■ **Work item**:
Scan the records for the string "Neon", then copy each line that has it.

Supplied entries Block Start

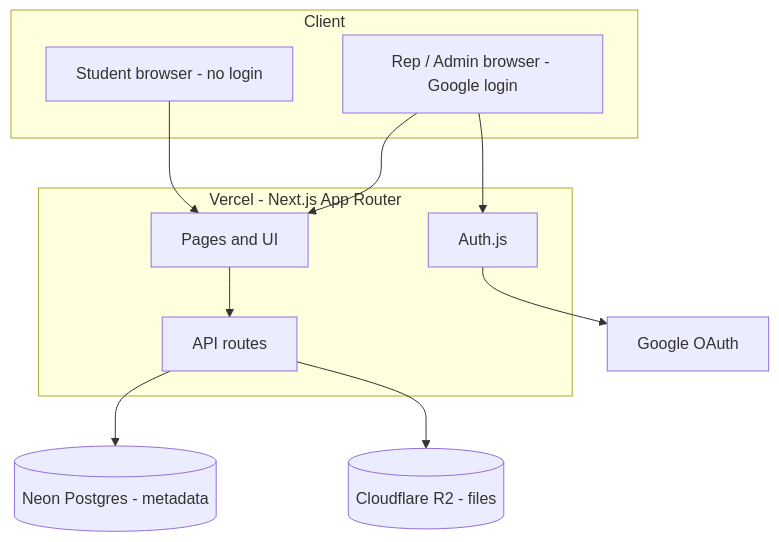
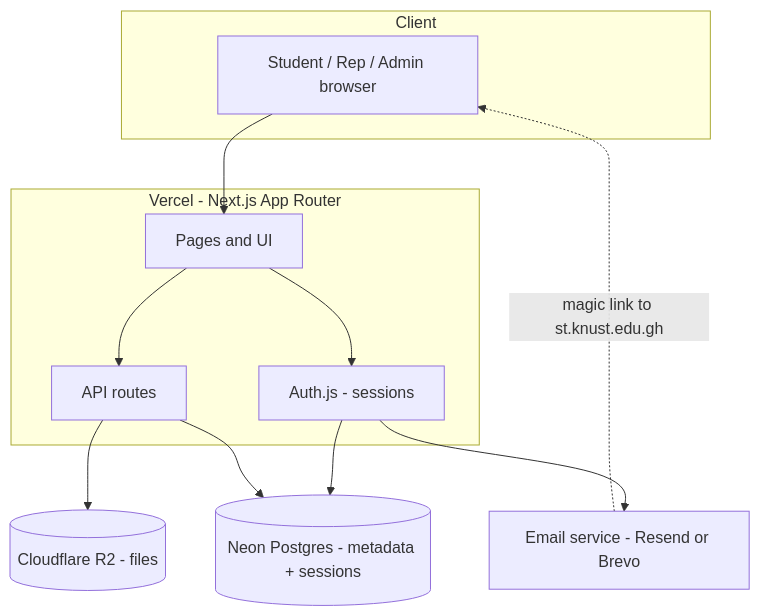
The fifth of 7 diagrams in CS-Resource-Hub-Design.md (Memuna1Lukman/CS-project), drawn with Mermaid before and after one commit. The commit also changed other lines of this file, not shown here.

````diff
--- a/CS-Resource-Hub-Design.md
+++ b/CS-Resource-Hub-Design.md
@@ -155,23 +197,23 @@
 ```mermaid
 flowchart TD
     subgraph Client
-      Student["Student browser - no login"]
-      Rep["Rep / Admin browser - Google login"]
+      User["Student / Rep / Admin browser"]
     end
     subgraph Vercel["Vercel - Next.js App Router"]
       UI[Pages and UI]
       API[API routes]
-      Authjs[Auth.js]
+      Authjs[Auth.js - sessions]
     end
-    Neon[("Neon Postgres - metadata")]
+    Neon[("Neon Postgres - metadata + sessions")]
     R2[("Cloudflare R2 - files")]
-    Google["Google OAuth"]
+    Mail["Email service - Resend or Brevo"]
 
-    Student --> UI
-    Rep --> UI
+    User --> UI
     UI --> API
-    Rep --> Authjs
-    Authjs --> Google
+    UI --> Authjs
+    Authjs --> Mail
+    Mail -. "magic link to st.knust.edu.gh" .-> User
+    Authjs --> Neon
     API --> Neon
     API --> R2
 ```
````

Supplied entries Block End

■ **Task answer**:
-    Neon[("Neon Postgres - metadata")]
+    Neon[("Neon Postgres - metadata + sessions")]
+    Authjs --> Neon
     API --> Neon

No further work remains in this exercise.